long-range air-to-air missile
In 1958, Hughes started to develop the AN/ASG-18 fire-control system (FCS) for the forthcoming North American F-108 Rapier long-range Mach 3+ interceptor. The missile component of the system was to be a large derivative of the AIM-4 Falcon missile family, designated GAR-9, which was to have a range of more than 160 km (100 miles). The large radar of the AN/ASG-18 was to provide target illumination for the semi-active radar mid-course guidance. For terminal homing, the GAR-9 was equipped with an infrared seeker. The GAR-9 was powered by a storable liquid-fuel rocket motor, and for some time, a low-yield nuclear W-42 warhead was envisioned, but eventually a conventional HE warhead was used.
For improvement of the FCS the flying laboratory bomber Convair B-58 Hustler (factory number 55-665) was used.

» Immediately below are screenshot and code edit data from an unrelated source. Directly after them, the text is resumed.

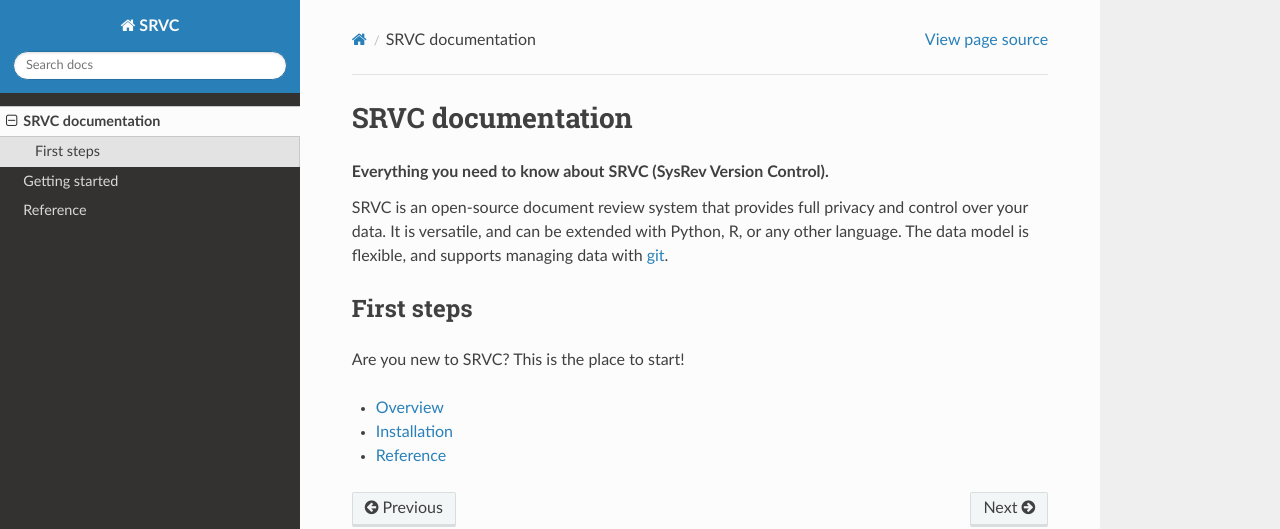
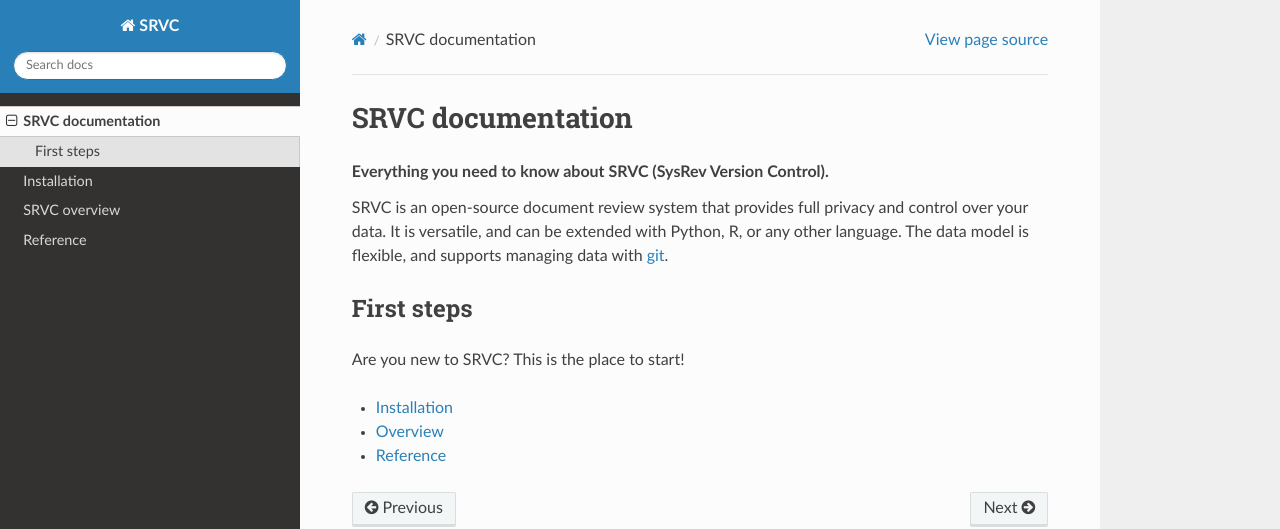
Before and after one commit to insilica/rs-srvc, a Sphinx documentation site: the page built from docs/index.rst, in a window 1280 px wide. Shown: the top 529 px of the page. Built offline with Sphinx 7.4.7 and the Read the Docs theme 2.0.0, drawn with Linux system fonts in a browser that asks for light colours.

Commit message:
Move install and overview docs to top-level

```diff
--- a/docs/contents.rst
+++ b/docs/contents.rst
@@ -10,7 +10,8 @@ SRVC documentation contents
 .. toctree::
     :maxdepth: 3
 
-    intro/index
+    installation
+    overview
     ref/index
 
 Indices, glossary and tables
--- a/docs/index.rst
+++ b/docs/index.rst
@@ -15,6 +15,6 @@ First steps
 
 Are you new to SRVC? This is the place to start!
 
-* :doc:`Overview <intro/overview>`
-* :doc:`Installation <intro/installation>`
+* :doc:`Installation <installation>`
+* :doc:`Overview <overview>`
 * :doc:`Reference <ref/index>`
--- a/docs/intro/index.rst
+++ /dev/null
@@ -1,9 +0,0 @@
-===============
-Getting started
-===============
-
-.. toctree::
-   :maxdepth: 1
-
-   overview
-   installation
```
Also changed, not shown: docs/installation.rst (renamed from docs/intro/installation.rst), docs/overview.rst (renamed from docs/intro/overview.rst).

When the F-108 was cancelled in 1959, the USAF looked for a replacement and found the Lockheed А-12 “Blackbird” reconnaissance plane. It was decided to developed an interceptor derivative, designated YF-12A, which would use the AN/ASG-18 FCS and the GAR-9 missile. In 1963 the XGAR-9 prototype missile was redesignated XAIM-47A, and in the same year, flight tests of the YF-12A and the XAIM-47A began. During the test program, several successful long-range intercepts of target drones were performed. In 1966 the planned F-12B production interceptor was cancelled, which also meant the cancellation of the AIM-47A production missile. About 80 XAIM-47A’s had been built, and some of the technology was used by Hughes to develop the AIM-54 Phoenix long-range air-to-air missile for the U.S. Navy.
An air-to-ground derivative of the AIM-47 was briefly evaluated as the XAGM-76A.
|Design||Hughes Aircraft Co.|
|Type||AIM-47 (GAR-9) Falcon|
|Тип||long-range air-to-air missile|
|Tracking system||emiactive Radarhoming|
|Dimensions & Weight|
|Lenght, m||3,81 (3,2)|
|Diameter, m||0,33 (0,335)|
|Wingspan, m||0,914 (0,838)|
|Warhead||High-explosive or nuclear W-42|
|Weight, kg||360 (365)|
|Engine||Lockheed storable liquid-fuel rocket|
|Speed, m/s (Mach)||(6)|
|Launch range, km||up to 180 (210)|
References and Credits:
- “Lockheed SR-71 Blackbird” / Paul F. Crickmore, Osprey Publishing Ltd, 1986 /
- Hughes GAR-9/AIM-47 Falcon / Directory of U.S. Military Rockets and Missiles /